“Discretionary” use means that a development permit is required, and that all permit applications must be reviewed by City Administration. The City is looking to make sure that all applications are within the approved guidelines for secondary suites, most notably that at least one parking stall for each dwelling unit is on the parcel itself and that the property is big enough to accommodate the increased density (a minimum of 9 meters wide with a few exceptions). If the application ‘ticks’ all the boxes, City Administration will usually approve the application and seek community engagement over a two-week period. This is the opportunity for neighbours to voice any concerns they have regarding the proposed suite, and if they make their case then Administration can either direct the applicant to revise the application or they can reject the application outright. While there is no guarantee that a discretionary use application will be approved, in practice, the vast majority are. Key to this success rate is an applicants’ knowledge of the rules and criteria beforehand. Furthermore, few objectors can provide enough rational for why a suite should not be allowed when it meets planning criteria.

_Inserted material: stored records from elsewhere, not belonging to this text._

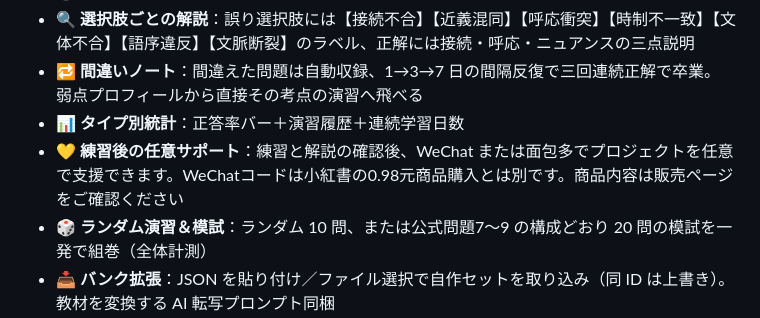
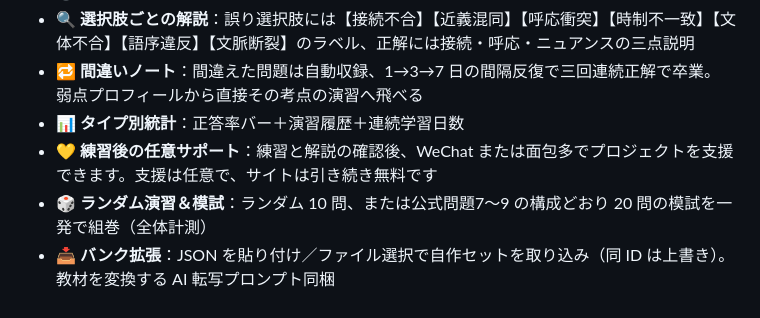
Before and after one commit to Mocas-12/jlpt-n1-Kumitaku, a Markdown page: README.ja-JP.md, the part around the change. Drawn GitHub-style.

Commit message:
Restore free-use wording in README

```diff
--- a/README.ja-JP.md
+++ b/README.ja-JP.md
@@ -45,7 +45,7 @@
 - 🔍 **選択肢ごとの解説**：誤り選択肢には【接続不合】【近義混同】【呼応衝突】【時制不一致】【文体不合】【語序違反】【文脈断裂】のラベル、正解には接続・呼応・ニュアンスの三点説明
 - 🔁 **間違いノート**：間違えた問題は自動収録、1→3→7 日の間隔反復で三回連続正解で卒業。弱点プロフィールから直接その考点の演習へ飛べる
 - 📊 **タイプ別統計**：正答率バー＋演習履歴＋連続学習日数
-- 💛 **練習後の任意サポート**：練習と解説の確認後、WeChat または面包多でプロジェクトを任意で支援できます。WeChatコードは小紅書の0.98元商品購入とは別です。商品内容は販売ページをご確認ください
+- 💛 **練習後の任意サポート**：練習と解説の確認後、WeChat または面包多でプロジェクトを支援できます。支援は任意で、サイトは引き続き無料です
 - 🎲 **ランダム演習＆模試**：ランダム 10 問、または公式問題7〜9 の構成どおり 20 問の模試を一発で組巻（全体計測）
 - 📥 **バンク拡張**：JSON を貼り付け／ファイル選択で自作セットを取り込み（同 ID は上書き）。教材を変換する AI 転写プロンプト同梱
 - 📴 **PWA 対応**：manifest ＋ 最小 Service Worker。ホーム画面に追加してオフライン演習
```
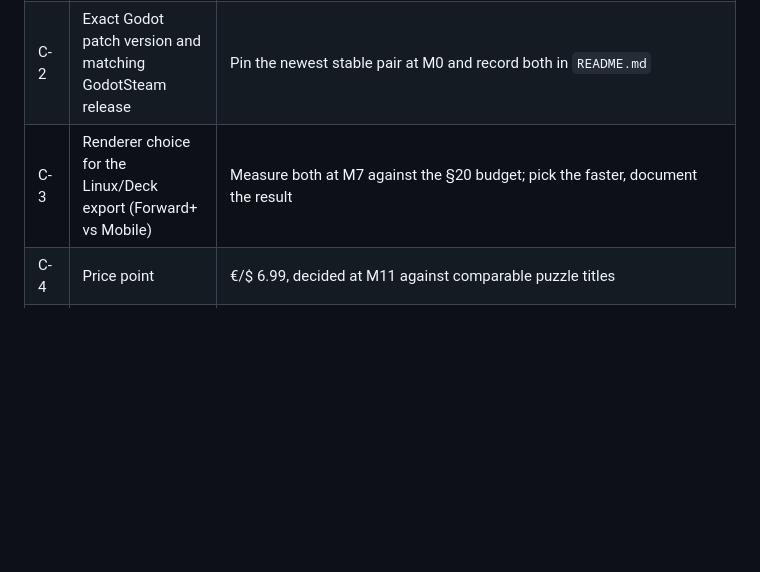
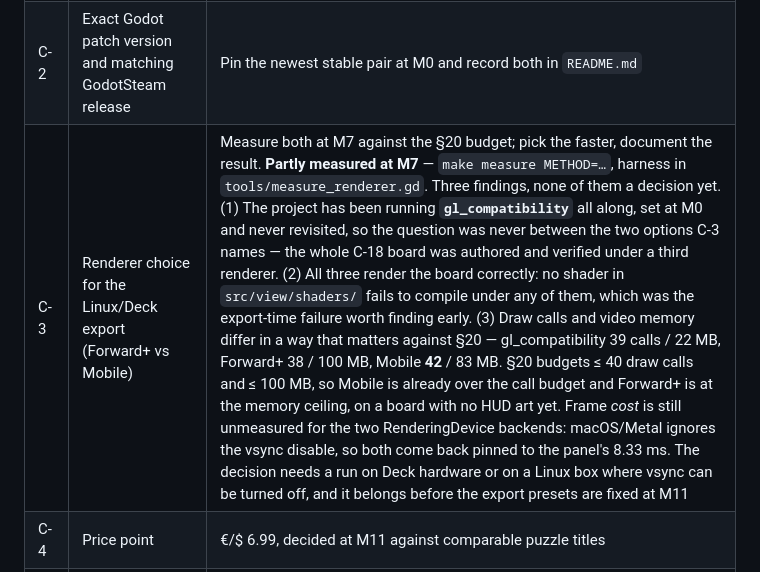
Before and after one commit to iszlai/hex-game, a Markdown page: HEXFLOW-SPEC.md, the part around the change. Rendered like a GitHub page; blank space fills up the shorter version.

Commit message:
Record what the renderer measurement actually found on C-3
The measurement landed in TODO.md and in the harness but never reached
Appendix C, which is where constraint C7 says a finding has to go: the
next reader opens the spec to ask "which renderer", and the answer was
only in the progress tracker.

C-3 asked to pick between Forward+ and Mobile. The honest answer is that
neither is running — the project has been on gl_compatibility since M0 —
and that the frame cost of the two RenderingDevice backends is still
unmeasured because macOS/Metal ignores the vsync disable. Both belong in
the open-decision table rather than in a commit message nobody greps.

Co-Authored-By: Claude Opus 5 <noreply@anthropic.com>
Claude-Session: https://claude.ai/code/session_015FDkfbrhCbX9fz12nKd594

```diff
--- a/HEXFLOW-SPEC.md
+++ b/HEXFLOW-SPEC.md
@@ -1712,7 +1712,7 @@ Log anything discovered during implementation here rather than inventing an answ
 |---|---|---|
 | C-1 | Final store name — "Hexflow" is the working title and has not been checked for Steam or trademark collisions | Ship as Hexflow; run a Steam search and a basic trademark check before the store page goes live |
 | C-2 | Exact Godot patch version and matching GodotSteam release | Pin the newest stable pair at M0 and record both in `README.md` |
-| C-3 | Renderer choice for the Linux/Deck export (Forward+ vs Mobile) | Measure both at M7 against the §20 budget; pick the faster, document the result |
+| C-3 | Renderer choice for the Linux/Deck export (Forward+ vs Mobile) | Measure both at M7 against the §20 budget; pick the faster, document the result. **Partly measured at M7** — `make measure METHOD=…`, harness in `tools/measure_renderer.gd`. Three findings, none of them a decision yet. (1) The project has been running **`gl_compatibility`** all along, set at M0 and never revisited, so the question was never between the two options C-3 names — the whole C-18 board was authored and verified under a third renderer. (2) All three render the board correctly: no shader in `src/view/shaders/` fails to compile under any of them, which was the export-time failure worth finding early. (3) Draw calls and video memory differ in a way that matters against §20 — gl_compatibility 39 calls / 22 MB, Forward+ 38 / 100 MB, Mobile **42** / 83 MB. §20 budgets ≤ 40 draw calls and ≤ 100 MB, so Mobile is already over the call budget and Forward+ is at the memory ceiling, on a board with no HUD art yet. Frame *cost* is still unmeasured for the two RenderingDevice backends: macOS/Metal ignores the vsync disable, so both come back pinned to the panel's 8.33 ms. The decision needs a run on Deck hardware or on a Linux box where vsync can be turned off, and it belongs before the export presets are fixed at M11 |
 | C-4 | Price point | €/$ 6.99, decided at M11 against comparable puzzle titles |
 | C-5 | Whether Endless deserves its own board radius progression (3 → 4 at high scores) | No; keep radius 3 and escalate walls only, per §7.2 |
 | C-6 | Music production route (commission vs licensed library) | Licensed royalty-free ambient with a written commercial licence retained in the repo |
```
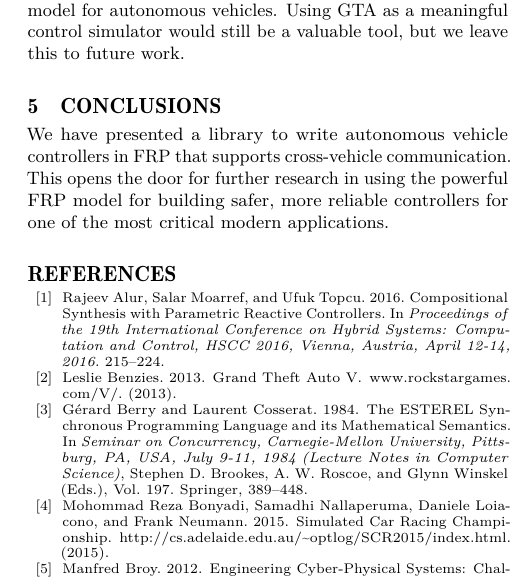
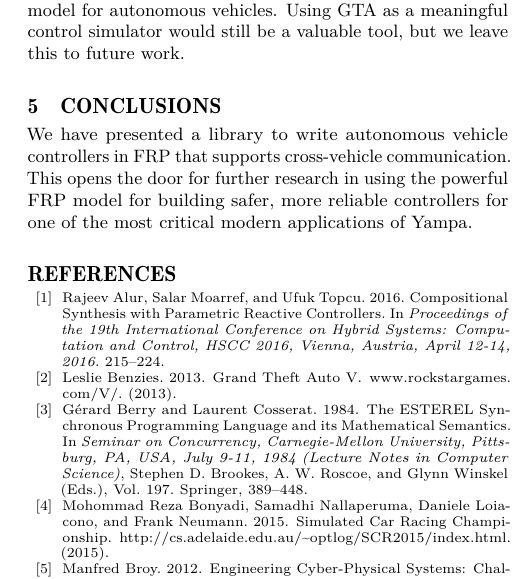
Before and after one commit to santolucito/Haskell-TORCS, a LaTeX paper (paper/main.tex, which reads paper/secs/future.tex): part of one column of page 5 of 5, cut so that both start at the same text. Compiled offline with pdfLaTeX.

Commit message:
autocommit

```diff
--- a/paper/secs/future.tex
+++ b/paper/secs/future.tex
@@ -1,7 +1,7 @@
 \section{Conclusions}
 
 We have presented a library to write autonomous vehicle controllers in FRP that supports cross-vehicle communication.
-This opens the door for further research in using the powerful FRP model for building safer, more reliable controllers for one of the most critical modern applications.
+This opens the door for further research in using the powerful FRP model for building safer, more reliable controllers for one of the most critical modern applications of Yampa.
 
 %Although FRP supports both handling of continuous and discrete behaviors, we have treated all data as continuous.
 %For example, we have chosen to implement the communications protocol as continuous, though it would be interesting to explore the implications of a discrete model
```
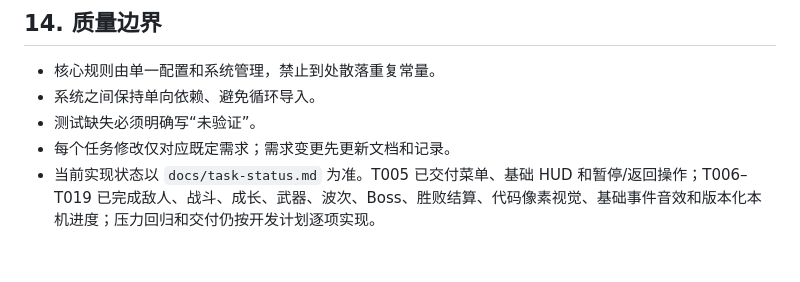
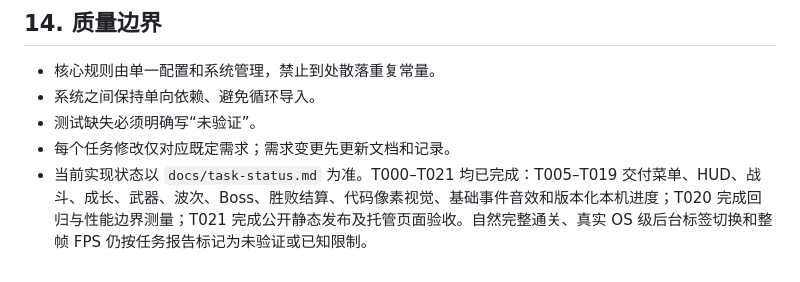
Before and after one commit to mingw0788/protocol-zero, a Markdown page: docs/architecture.md, the part around the change. Drawn GitHub-style.

```diff
--- a/docs/architecture.md
+++ b/docs/architecture.md
@@ -503,4 +503,4 @@ T021 必须运行构建并在部署后的静态页面上验证，不可只在 Vi
 - 系统之间保持单向依赖、避免循环导入。
 - 测试缺失必须明确写“未验证”。
 - 每个任务修改仅对应既定需求；需求变更先更新文档和记录。
-- 当前实现状态以 `docs/task-status.md` 为准。T005 已交付菜单、基础 HUD 和暂停/返回操作；T006–T019 已完成敌人、战斗、成长、武器、波次、Boss、胜败结算、代码像素视觉、基础事件音效和版本化本机进度；压力回归和交付仍按开发计划逐项实现。
+- 当前实现状态以 `docs/task-status.md` 为准。T000–T021 均已完成：T005–T019 交付菜单、HUD、战斗、成长、武器、波次、Boss、胜败结算、代码像素视觉、基础事件音效和版本化本机进度；T020 完成回归与性能边界测量；T021 完成公开静态发布及托管页面验收。自然完整通关、真实 OS 级后台标签切换和整帧 FPS 仍按任务报告标记为未验证或已知限制。
```
Also changed, not shown: docs/task-report-T021.md (+5 -5 lines).
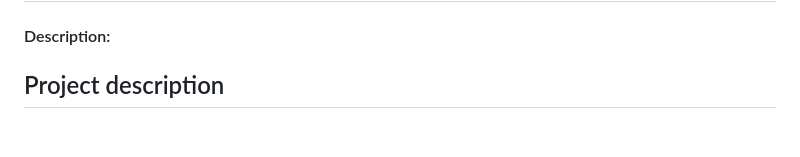
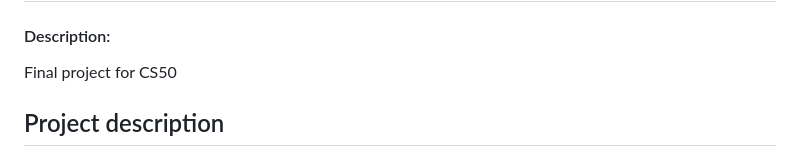
Before and after one commit to ckmnstr334/NGO-data-visualization-webapp, a Markdown page: README.md, the part around the change. Rendered like a GitHub page; blank space fills up the shorter version.

```diff
--- a/README.md
+++ b/README.md
@@ -1,5 +1,6 @@
 # NGO Data Visualization Landing Page and Donations Service
 #### Description:
+Final project for CS50
 ## Project description
 The project is a landing page for the NGO that I work for which helps provide education for underprivileged children (it's been anonymized as "MyNGO"). The goal is to visualize the impact the NGO has as well as the potential impact an individual donor could have by dynamically showcasing its impact data. A slider on the landing page can be dragged to change the donation amount, and the impact the donation has will be dynamically displayed below. Additionally, the KPs hero image will change based on the donation to vizualize the impact further and emotionalize donors.
 
```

After a development permit is approved the applicant proceeds to the building permit phase, where they must show detailed plans for how their suite will look after construction is complete. The City references the Alberta Safety Codes Act regarding standard of work needed to be completed for a city to pass inspections and be legally registered as a secondary suite. Of note, the code reads as any suite built prior to 2006 need only meet fire code standards while any suite built later must be meet building code standards. This is an important distinction as the building code requires separate heating sources and HVAC for each suite in addition to all elements of a fire code application. This can add an extra $15,000-$20,000 to a build-out cost. In my experience, building a brand new basement suite from scratch costs between $40,000 and $65,000+, depending on specifications. I have been through the approval process myself several times and I can tell you that it is no joke. Any suite coming out of the inspection process will be a very safe and liveable property.

A Two Year ‘Amnesty’ Period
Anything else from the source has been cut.